- Task description:
For the entries below, work out how many lines include the string "outline", then write only that number.

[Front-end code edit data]

________________

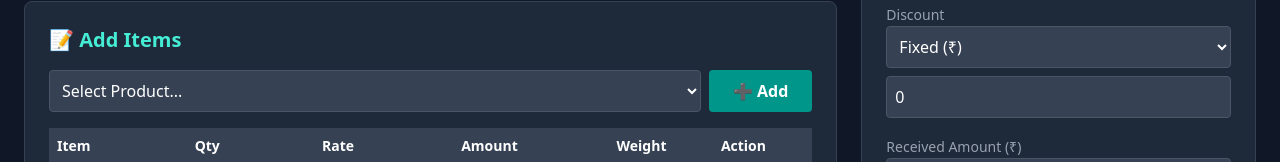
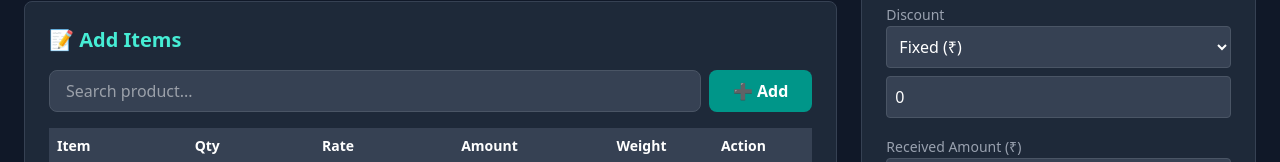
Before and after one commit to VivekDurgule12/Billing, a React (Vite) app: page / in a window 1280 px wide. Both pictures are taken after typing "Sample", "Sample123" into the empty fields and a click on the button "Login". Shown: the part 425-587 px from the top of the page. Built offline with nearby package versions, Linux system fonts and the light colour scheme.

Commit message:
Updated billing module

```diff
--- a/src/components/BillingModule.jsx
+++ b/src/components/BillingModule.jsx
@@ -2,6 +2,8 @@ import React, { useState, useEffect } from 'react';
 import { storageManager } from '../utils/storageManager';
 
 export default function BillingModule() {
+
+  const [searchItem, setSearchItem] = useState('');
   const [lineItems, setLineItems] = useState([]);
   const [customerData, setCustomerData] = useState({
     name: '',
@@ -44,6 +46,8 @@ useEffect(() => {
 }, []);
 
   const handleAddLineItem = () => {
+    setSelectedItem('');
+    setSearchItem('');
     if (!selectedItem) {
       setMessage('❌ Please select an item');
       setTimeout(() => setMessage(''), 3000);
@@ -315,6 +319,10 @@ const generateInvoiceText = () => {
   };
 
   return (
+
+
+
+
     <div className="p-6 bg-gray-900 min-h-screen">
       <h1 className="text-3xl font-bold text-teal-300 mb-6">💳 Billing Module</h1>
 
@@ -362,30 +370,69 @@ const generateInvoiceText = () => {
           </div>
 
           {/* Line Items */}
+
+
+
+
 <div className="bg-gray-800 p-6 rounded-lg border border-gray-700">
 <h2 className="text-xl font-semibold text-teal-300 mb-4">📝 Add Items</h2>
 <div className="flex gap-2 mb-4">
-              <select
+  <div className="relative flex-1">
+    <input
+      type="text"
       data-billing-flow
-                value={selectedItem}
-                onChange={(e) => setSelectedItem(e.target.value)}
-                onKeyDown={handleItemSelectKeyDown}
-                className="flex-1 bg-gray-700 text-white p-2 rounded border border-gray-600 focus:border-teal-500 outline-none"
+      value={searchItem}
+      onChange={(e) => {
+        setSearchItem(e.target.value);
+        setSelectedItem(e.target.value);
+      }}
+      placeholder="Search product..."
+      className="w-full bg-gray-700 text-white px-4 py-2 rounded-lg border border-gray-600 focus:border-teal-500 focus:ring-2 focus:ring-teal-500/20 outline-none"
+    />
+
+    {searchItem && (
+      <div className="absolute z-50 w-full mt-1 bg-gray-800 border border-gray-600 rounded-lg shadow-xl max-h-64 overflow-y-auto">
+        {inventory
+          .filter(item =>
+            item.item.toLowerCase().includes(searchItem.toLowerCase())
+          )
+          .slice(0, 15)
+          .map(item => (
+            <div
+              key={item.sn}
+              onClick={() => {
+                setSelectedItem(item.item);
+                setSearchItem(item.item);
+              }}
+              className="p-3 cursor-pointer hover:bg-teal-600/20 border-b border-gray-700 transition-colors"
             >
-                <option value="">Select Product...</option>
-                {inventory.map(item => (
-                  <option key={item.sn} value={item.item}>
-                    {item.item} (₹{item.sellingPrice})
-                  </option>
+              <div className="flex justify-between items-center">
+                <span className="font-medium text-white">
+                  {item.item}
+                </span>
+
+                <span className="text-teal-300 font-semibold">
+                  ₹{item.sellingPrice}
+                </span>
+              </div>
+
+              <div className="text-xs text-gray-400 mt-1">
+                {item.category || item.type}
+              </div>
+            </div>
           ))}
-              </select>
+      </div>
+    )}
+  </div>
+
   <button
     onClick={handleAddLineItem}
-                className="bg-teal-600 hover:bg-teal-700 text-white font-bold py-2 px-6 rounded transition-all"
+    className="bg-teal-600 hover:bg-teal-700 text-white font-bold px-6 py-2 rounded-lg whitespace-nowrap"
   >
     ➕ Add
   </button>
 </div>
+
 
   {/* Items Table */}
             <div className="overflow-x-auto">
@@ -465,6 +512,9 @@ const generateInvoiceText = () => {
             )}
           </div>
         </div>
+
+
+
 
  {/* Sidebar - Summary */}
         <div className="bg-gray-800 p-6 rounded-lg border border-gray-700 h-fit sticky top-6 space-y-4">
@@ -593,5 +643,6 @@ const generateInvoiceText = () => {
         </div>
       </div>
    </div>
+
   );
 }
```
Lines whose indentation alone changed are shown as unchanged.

________________

- Task output:
2